Four consecutive failed rainy seasons in the Horn of Africa country of roughly 16 million have been attributed largely to the impact of climate change. A fifth rainy season is expected to fail later this year.
About five million people are thought to be facing crisis levels of hunger, with this figure expected to rise above seven million in the coming months.
The situation has been exacerbated by the rocketing costs of fuel and food, which have been affected by the war in Ukraine and the Covid-19 pandemic.
An international declaration of famine in Somalia has still not been made. This would require specific criteria to be met, which sometimes are hard to prove in situations where data-gathering is impeded.
New Somali president Hassan Shaykh Mohamud recently appealed to wealthier Somalis at home and abroad to help the needy. Mr Mohamud was elected in May following an extended political crisis.
International aid agencies have also been calling for more support.
“Vulnerable communities are the hardest hit by the effects of the climate crisis, leaving many families unprotected and increasing displacement,” said the UN Refugee Agency’s Somalia representative, Magatte Guisse, in a statement this week. “The Somalia situation was already one of the most underfunded before this latest crisis. While we and humanitarian partners are doing what we can to respond, we simply have insufficient resources. The international community must step up to save lives and support this humanitarian response.”
Somalia has experienced a series of droughts in recent decades. One-quarter of a million people are said to have died in 2011, during Somalia’s last famine, which occurred amid a prolonged drought.
A large portion of Somalia’s population are pastoralists who live off their livestock, but many have been left without any way to survive after their animals perished. Millions of livestock are thought to have died.
An international aid response is made more complicated because large parts of Somalia are controlled by Islamic militant group Al Shabaab.

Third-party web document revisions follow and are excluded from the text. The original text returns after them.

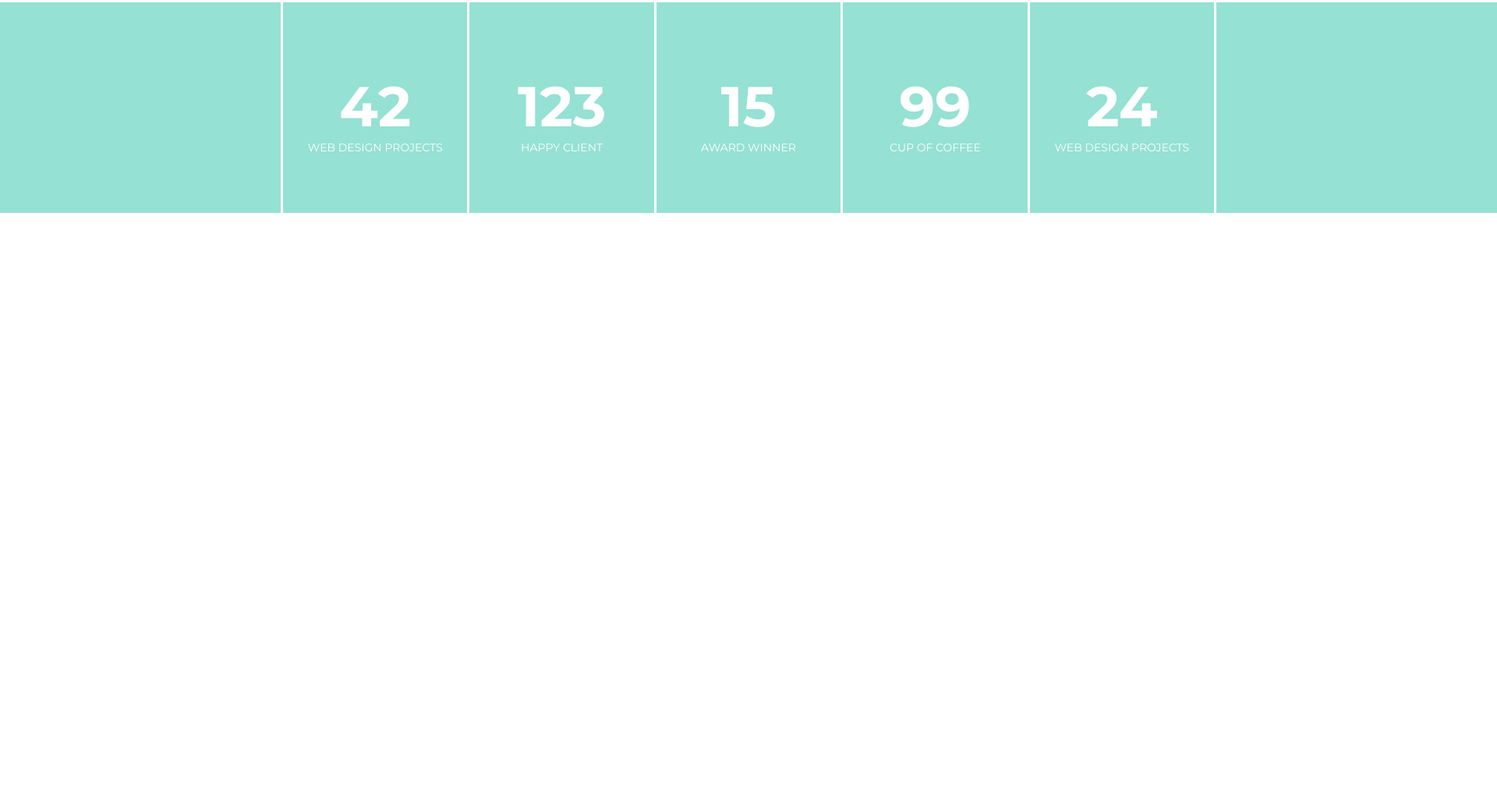
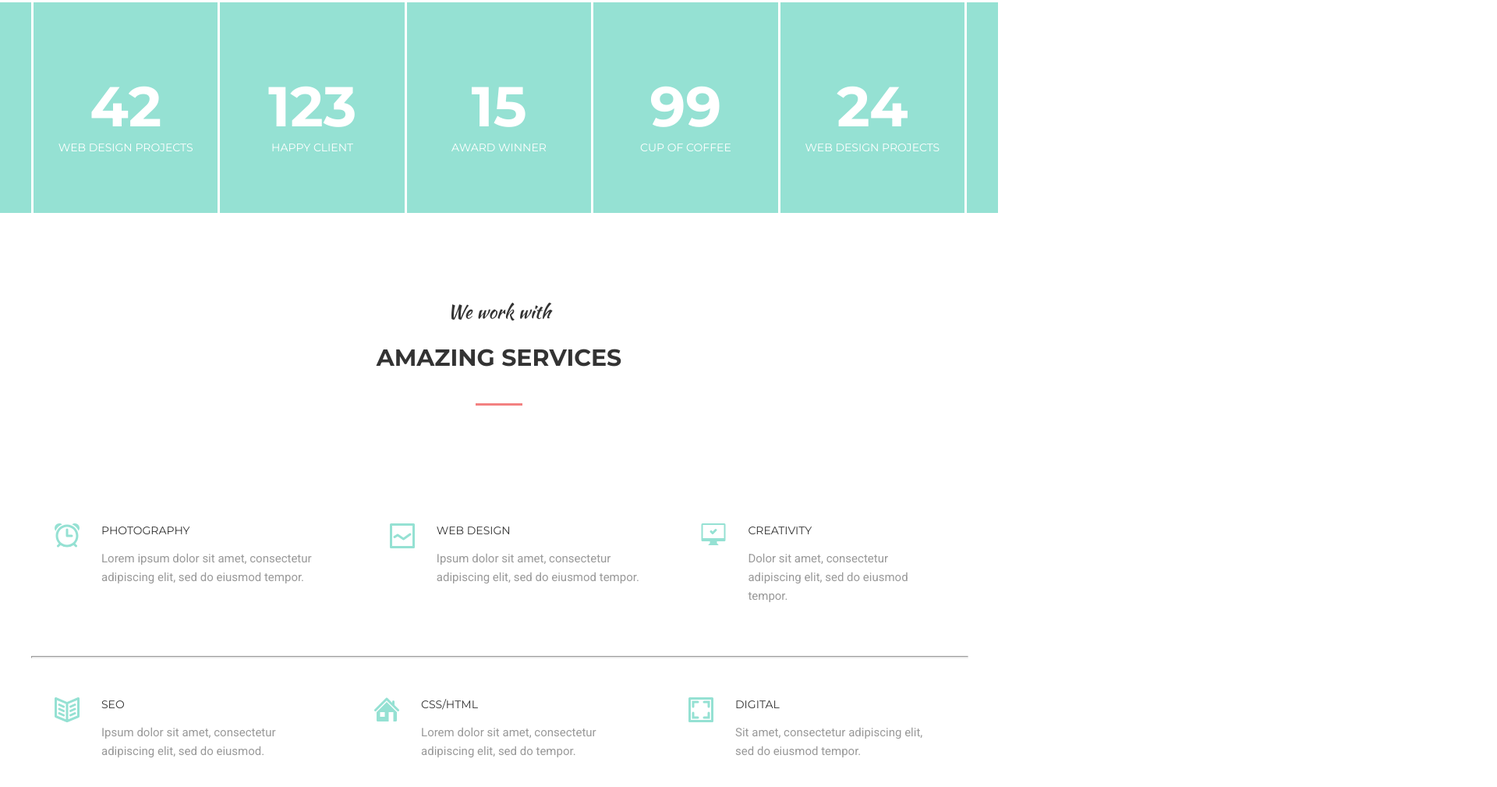
Before and after one commit to SpiriT-L/mogo, a plain HTML site: page mogo/index.html in a window 1280 px wide. Shown: the part 1776-2785 px from the top of the page at 78% size, 1920 px wide, since content can reach past the window. Before the commit the page ends 2158 px from the top, so only its background shows below. Drawn offline with Linux system fonts and the light colour scheme; files whose address does not match are found by name.

Commit message:
feat: add section services

```diff
--- a/mogo/assets/scss/style.scss
+++ b/mogo/assets/scss/style.scss
@@ -428,7 +428,7 @@
 /* BLOCK STATISTICS START */
 .statistics {
   width: 100%;
-  min-width: 1920px;
+  max-width: 1920px;
   height: 270px;
   background-color: $img-fon;
   margin-bottom: 109px;
@@ -484,3 +484,71 @@
 }
 
 /* BLOCK STATISTICS END */
+
+//==========================
+
+/* BLOCK SERVICES START */
+.services__block {
+  margin-bottom: 122px;
+}
+.services {
+  display: flex;
+  flex: 1 1 0;
+  justify-content: space-between;
+
+  // .services__item
+
+  &__item {
+    position: relative;
+  }
+
+  // .services__icon
+
+  &__icon {
+    display: block;
+    position: absolute;
+    top: 0;
+    left: 30px;
+    margin-right: 30px;
+  }
+
+  &__content {
+    padding-left: 90px;
+    padding-right: 30px;
+  }
+
+  // .services__title
+
+  &__title {
+    color: $black-text;
+    font-family: Montserrat;
+    font-size: 14px;
+    font-weight: 400;
+    font-style: normal;
+    letter-spacing: normal;
+    line-height: normal;
+    text-align: left;
+    text-transform: uppercase;
+  }
+
+  // .services__text
+
+  &__text {
+    color: $body-text;
+    font-family: Roboto;
+    font-size: 15px;
+    font-weight: 400;
+    font-style: normal;
+    letter-spacing: normal;
+    line-height: 24px;
+    text-align: left;
+  }
+
+}
+ .section__hr{
+    width: 100%;
+    height: 1px;
+    background-color: #e5e5e5;
+    margin: 50px 0;
+  }
+/* BLOCK SERVICES END */
--- a/mogo/index.html
+++ b/mogo/index.html
@@ -142,5 +142,85 @@
         </div>
       </div>
     </div>
+    <section class="section services__block">
+      <div class="container">
+        <div class="section__header">
+          <h3 class="section__subtitle">We work with</h3>
+          <h2 class="section__title">Amazing Services</h2>
+        </div>
+        <div class="services">
+          <div class="services__item">
+            <div class="services__icon">
+              <img src="./assets/images/services/alarm.svg" alt="alarm" />
+            </div>
+            <div class="services__content">
+              <h4 class="services__title">Photography</h4>
+              <p class="services__text">
+                Lorem ipsum dolor sit amet, consectetur adipiscing elit, sed do
+                eiusmod tempor.
+              </p>
+            </div>
+          </div>
+          <div class="services__item">
+            <div class="services__icon">
+              <img src="./assets/images/services/line-graph.svg" alt="line-graph" />
+            </div>
+            <div class="services__content">
+              <h4 class="services__title">Web Design</h4>
+              <p class="services__text">
+                Ipsum dolor sit amet, consectetur adipiscing elit, sed do eiusmod tempor.
+              </p>
+            </div>
+          </div>
+          <div class="services__item">
+            <div class="services__icon">
+              <img src="./assets/images/services/computer.svg" alt="computer" />
+            </div>
+            <div class="services__content">
+              <h4 class="services__title">Creativity</h4>
+              <p class="services__text">
+                Dolor sit amet, consectetur adipiscing elit, sed do eiusmod tempor.
+              </p>
+            </div>
+          </div>
+        </div>
+        <hr class="section__hr">
+        <div class="services">
+          <div class="services__item">
+            <div class="services__icon">
+              <img src="./assets/images/services/boock_2.svg" alt="boock" />
+            </div>
+            <div class="services__content">
+              <h4 class="services__title">seo</h4>
+              <p class="services__text">
+                Ipsum dolor sit amet, consectetur adipiscing elit, sed do eiusmod.
+              </p>
+            </div>
+          </div>
+          <div class="services__item">
+            <div class="services__icon">
+              <img src="./assets/images/services/home.svg" alt="line-graph" />
+            </div>
+            <div class="services__content">
+              <h4 class="services__title">Css/Html</h4>
+              <p class="services__text">
+                Lorem dolor sit amet, consectetur adipiscing elit, sed do tempor.
+              </p>
+            </div>
+          </div>
+          <div class="services__item">
+            <div class="services__icon">
+              <img src="./assets/images/services/image.svg" alt="computer" />
+            </div>
+            <div class="services__content">
+              <h4 class="services__title">digital</h4>
+              <p class="services__text">
+                Sit amet, consectetur adipiscing elit, sed do eiusmod tempor.
+              </p>
+            </div>
+          </div>
+        </div>
+      </div>
+    </section>
   </body>
 </html>
```
Also changed, not shown: mogo/assets/css/style.css, mogo/assets/images/services/alarm.svg (added), mogo/assets/images/services/boock_2.svg (added), mogo/assets/images/services/computer.svg (added), mogo/assets/images/services/home.svg (added), mogo/assets/images/services/image.svg (added), mogo/assets/images/services/line-graph.svg (added).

Ethiopia and Kenya are also affected by the drought, with four million people facing crisis levels of food insecurity in Kenya. Nearly 10 million people are in need of aid in drought-affected regions of Ethiopia, according to the World Food Programme which says it has been forced to cut food rations and only treat 17 per cent of malnourished children and mothers across southern and southeastern Ethiopia due to severe funding shortages. About 3.4 million livestock have died in southern Ethiopia, according to the country’s government.